BANGKOK — A former national police chief, who currently heads the Thai Football Association, met with investigators Thursday to explain his financial links with a fugitive massage parlor owner accused of human trafficking.
Somyot Poompanmoung reported to the Department of Special Investigation after admitting that while he was police chief he borrowed 300 million baht (almost USD$9.5 million) from Kampol Wirathepsuporn.
Kampol owned the Victoria Secret massage parlor, which also operated as a brothel, and has been charged with at least 12 separate counts, many related to human trafficking and alleging he prostituted girls who were 15 to 18 years old.

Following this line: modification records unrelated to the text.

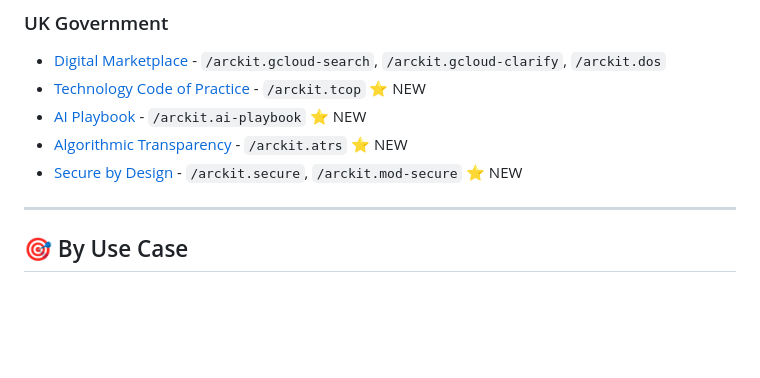
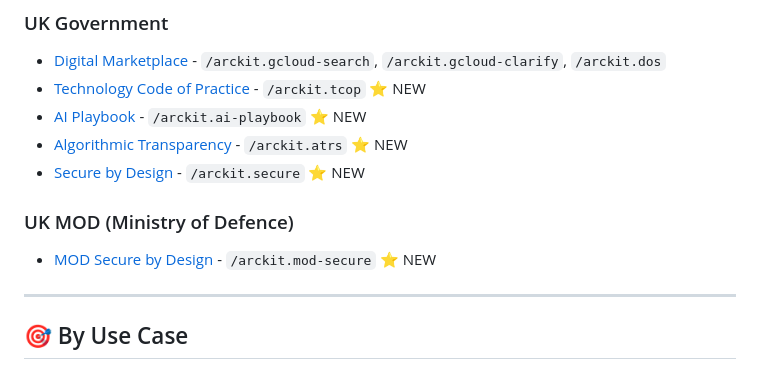
Before and after one commit to tractorjuice/arckit-test-project-v6-patent-system, a Markdown page: docs/README.md, the part around one of its changes. Rendered like a GitHub page; blank space fills up the shorter version.

```diff
--- a/docs/README.md
+++ b/docs/README.md
@@ -38,7 +38,10 @@ Complete documentation for ArcKit - Enterprise Architecture Governance & Vendor
 - [Technology Code of Practice](uk-government/technology-code-of-practice.md) - `/arckit.tcop` ⭐ NEW
 - [AI Playbook](uk-government/ai-playbook.md) - `/arckit.ai-playbook` ⭐ NEW
 - [Algorithmic Transparency](uk-government/algorithmic-transparency.md) - `/arckit.atrs` ⭐ NEW
-- [Secure by Design](uk-government/secure-by-design.md) - `/arckit.secure`, `/arckit.mod-secure` ⭐ NEW
+- [Secure by Design](uk-government/secure-by-design.md) - `/arckit.secure` ⭐ NEW
+
+### UK MOD (Ministry of Defence)
+- [MOD Secure by Design](uk-mod/secure-by-design.md) - `/arckit.mod-secure` ⭐ NEW
 
 ---
 
```
Also changed, not shown: other parts of docs/README.md (+1 -1 lines), docs/uk-government/secure-by-design.md (+110 -70 lines), docs/uk-mod/secure-by-design.md (added, +329 -0 lines).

Police raids in January revealed that the massage parlor employed teens and allegedly trafficked some of them into the sex trade. Investigators also discovered that police officers had received sexual favors from staff. Police have raided several other venues that Kampol owns.
Somyot told reporters he was interviewed by investigators as a witness, but declined to elaborate.

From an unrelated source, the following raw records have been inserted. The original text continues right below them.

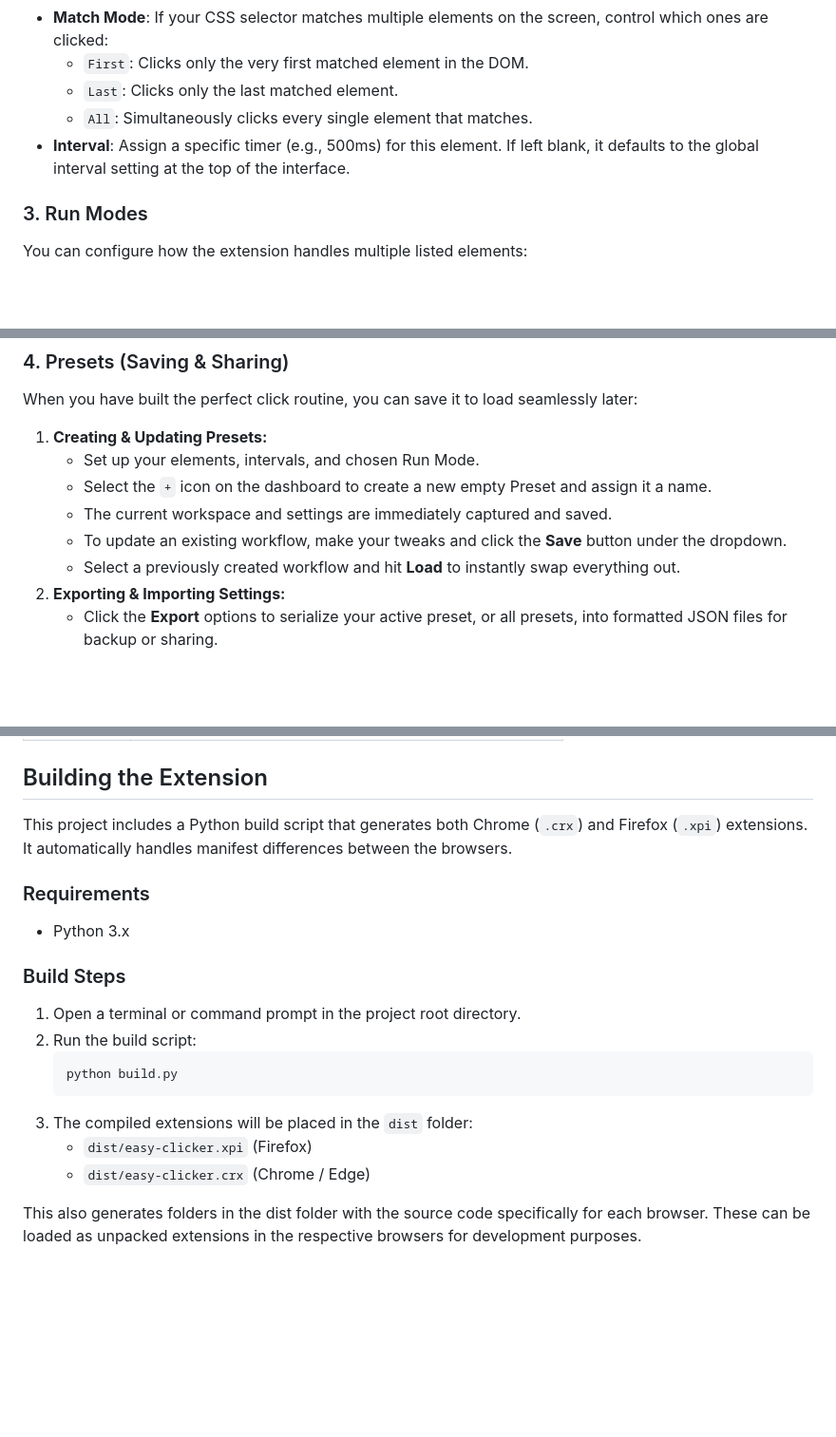
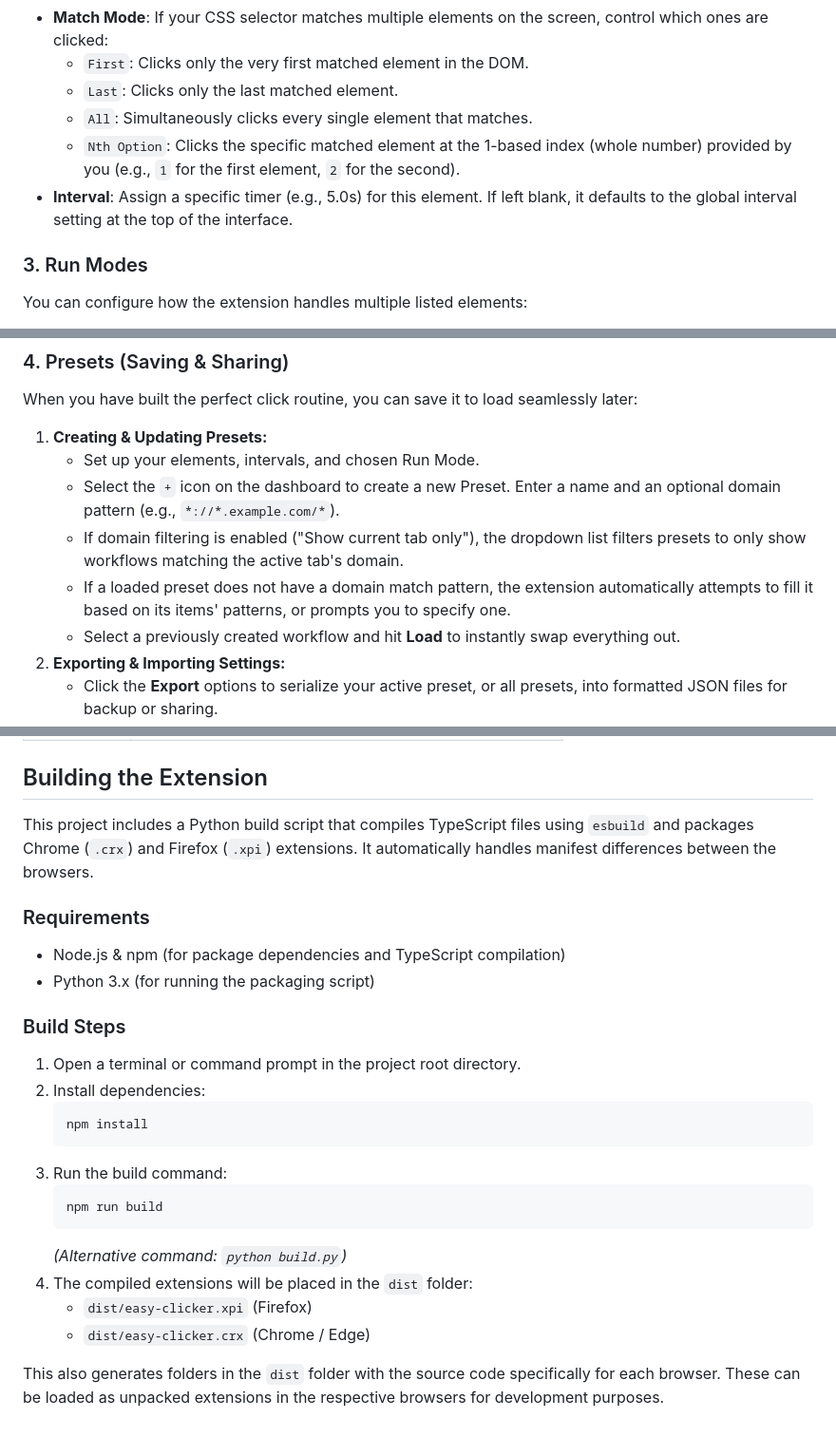
Before and after one commit to Dawem/EasyClicker, a Markdown page: README.md, 3 parts joined by grey strips. Shown at 95% size. Rendered like a GitHub page; blank space fills up the shorter version.

````diff
--- a/README.md
+++ b/README.md
@@ -34,7 +34,8 @@ Each element you add can be customized independently to perform complex routines
   - `First`: Clicks only the very first matched element in the DOM.
   - `Last`: Clicks only the last matched element.
   - `All`: Simultaneously clicks every single element that matches.
-- **Interval**: Assign a specific timer (e.g., 500ms) for this element. If left blank, it defaults to the global interval setting at the top of the interface.
+  - `Nth Option`: Clicks the specific matched element at the 1-based index (whole number) provided by you (e.g., `1` for the first element, `2` for the second).
+- **Interval**: Assign a specific timer (e.g., 5.0s) for this element. If left blank, it defaults to the global interval setting at the top of the interface.
 
 ### 3. Run Modes
 
@@ -49,9 +50,9 @@ When you have built the perfect click routine, you can save it to load seamlessl
 
 1. **Creating & Updating Presets:**
    - Set up your elements, intervals, and chosen Run Mode.
-   - Select the `+` icon on the dashboard to create a new empty Preset and assign it a name.
-   - The current workspace and settings are immediately captured and saved.
-   - To update an existing workflow, make your tweaks and click the **Save** button under the dropdown.
+   - Select the `+` icon on the dashboard to create a new Preset. Enter a name and an optional domain pattern (e.g., `*://*.example.com/*`).
+   - If domain filtering is enabled ("Show current tab only"), the dropdown list filters presets to only show workflows matching the active tab's domain.
+   - If a loaded preset does not have a domain match pattern, the extension automatically attempts to fill it based on its items' patterns, or prompts you to specify one.
    - Select a previously created workflow and hit **Load** to instantly swap everything out.
 2. **Exporting & Importing Settings:**
    - Click the **Export** options to serialize your active preset, or all presets, into formatted JSON files for backup or sharing.
@@ -94,22 +96,28 @@ Easily manage the autoflow with global system shortcuts:
 
 ## Building the Extension
 
-This project includes a Python build script that generates both Chrome (`.crx`) and Firefox (`.xpi`) extensions.
+This project includes a Python build script that compiles TypeScript files using `esbuild` and packages Chrome (`.crx`) and Firefox (`.xpi`) extensions.
 It automatically handles manifest differences between the browsers.
 
 ### Requirements
 
-- Python 3.x
+- Node.js & npm (for package dependencies and TypeScript compilation)
+- Python 3.x (for running the packaging script)
 
 ### Build Steps
 
 1. Open a terminal or command prompt in the project root directory.
-2. Run the build script:
+2. Install dependencies:
    ```bash
-   python build.py
+   npm install
    ```
-3. The compiled extensions will be placed in the `dist` folder:
+3. Run the build command:
+   ```bash
+   npm run build
+   ```
+   *(Alternative command: `python build.py`)*
+4. The compiled extensions will be placed in the `dist` folder:
    - `dist/easy-clicker.xpi` (Firefox)
    - `dist/easy-clicker.crx` (Chrome / Edge)
 
-This also generates folders in the dist folder with the source code specifically for each browser. These can be loaded as unpacked extensions in the respective browsers for development purposes.
+This also generates folders in the `dist` folder with the source code specifically for each browser. These can be loaded as unpacked extensions in the respective browsers for development purposes.
````
Also changed, not shown: other parts of README.md (+2 -1 lines).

Supat Thamthanarug, director of the DSI’s anti-trafficking section, said Somyot’s large loan was under investigation but he declined to provide further details.
Somyot told the media that Kampol was an old friend who shared a love of sacred Buddhist amulets and had helped him out at a difficult time. He said he had repaid the loan and had declared it to the relevant authorities at the time.
The story provoked widespread comment about links between police and the criminal underworld. Newspaper opinion writers condemned the former police chief’s behavior as “shameless.”
Somyot sullied his image further by saying in a media interview that being the country’s police chief had only been a sideline and that his real job was speculating on the stock market.
Somyot made international headlines in 2015 when he announced a reward of 3 million baht (about USD$86,000 then) for information leading to the arrest of the perpetrators of a deadly Bangkok bomb attack, then awarded it to his own police officers once arrests had been made.
He became head of the Thai Football Association in 2016 after leaving his police post. He took over from Worawi Makudi, who was banned in 2016 from all national and international football-related activities for five years by FIFA, the international governing body of football, for ethical violations including forgery.